## WHAT NEEDS TO BE DONE
Skip every image and restate the data word for word.

## Extracted records
⟨

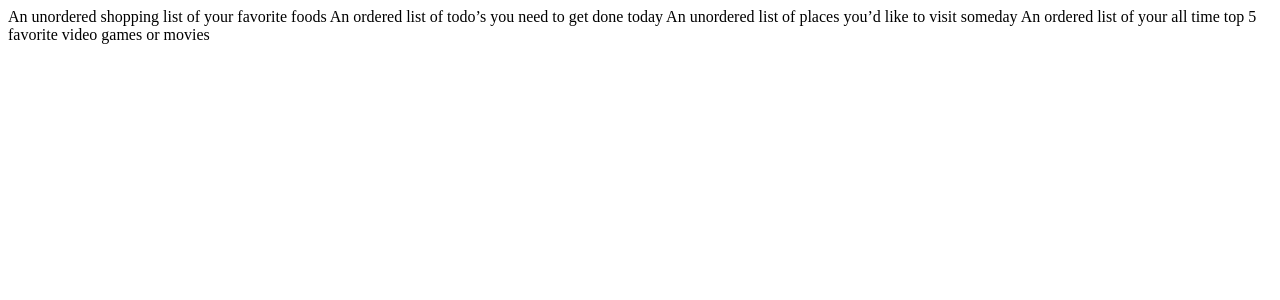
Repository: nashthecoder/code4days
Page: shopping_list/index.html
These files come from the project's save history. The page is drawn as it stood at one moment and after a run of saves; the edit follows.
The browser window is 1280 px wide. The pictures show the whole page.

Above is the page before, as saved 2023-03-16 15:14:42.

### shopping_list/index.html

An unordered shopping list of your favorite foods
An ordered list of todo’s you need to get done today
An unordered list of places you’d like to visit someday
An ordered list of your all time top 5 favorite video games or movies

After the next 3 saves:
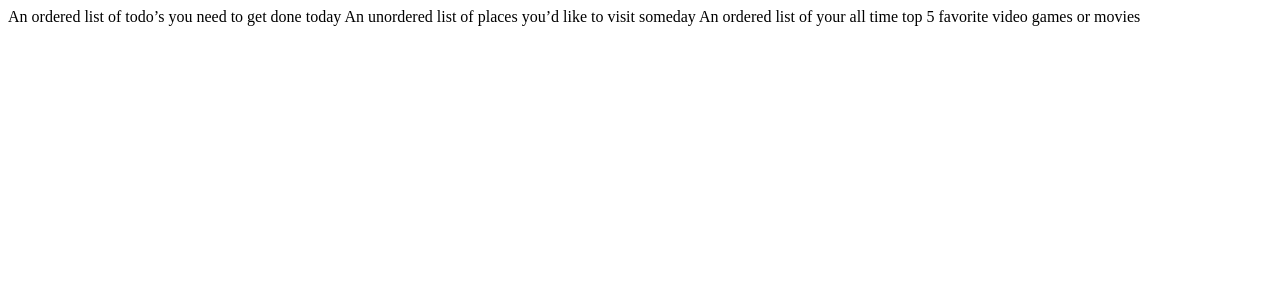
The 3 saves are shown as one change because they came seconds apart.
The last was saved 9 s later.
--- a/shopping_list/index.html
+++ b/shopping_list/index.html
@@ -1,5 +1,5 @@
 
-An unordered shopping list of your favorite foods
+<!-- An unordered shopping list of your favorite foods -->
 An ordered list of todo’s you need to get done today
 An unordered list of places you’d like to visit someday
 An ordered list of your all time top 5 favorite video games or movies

⟩

## RESPONSE TO THIS EXERCISE
Repository: nashthecoder/code4days
Page: shopping_list/index.html
These files come from the project's save history. The page is drawn as it stood at one moment and after a run of saves; the edit follows.
The browser window is 1280 px wide. The pictures show the whole page.

Above is the page before, as saved 2023-03-16 15:14:42.

### shopping_list/index.html

An unordered shopping list of your favorite foods
An ordered list of todo’s you need to get done today
An unordered list of places you’d like to visit someday
An ordered list of your all time top 5 favorite video games or movies

After the next 3 saves:
The 3 saves are shown as one change because they came seconds apart.
The last was saved 9 s later.
--- a/shopping_list/index.html
+++ b/shopping_list/index.html
@@ -1,5 +1,5 @@
 
-An unordered shopping list of your favorite foods
+<!-- An unordered shopping list of your favorite foods -->
 An ordered list of todo’s you need to get done today
 An unordered list of places you’d like to visit someday
 An ordered list of your all time top 5 favorite video games or movies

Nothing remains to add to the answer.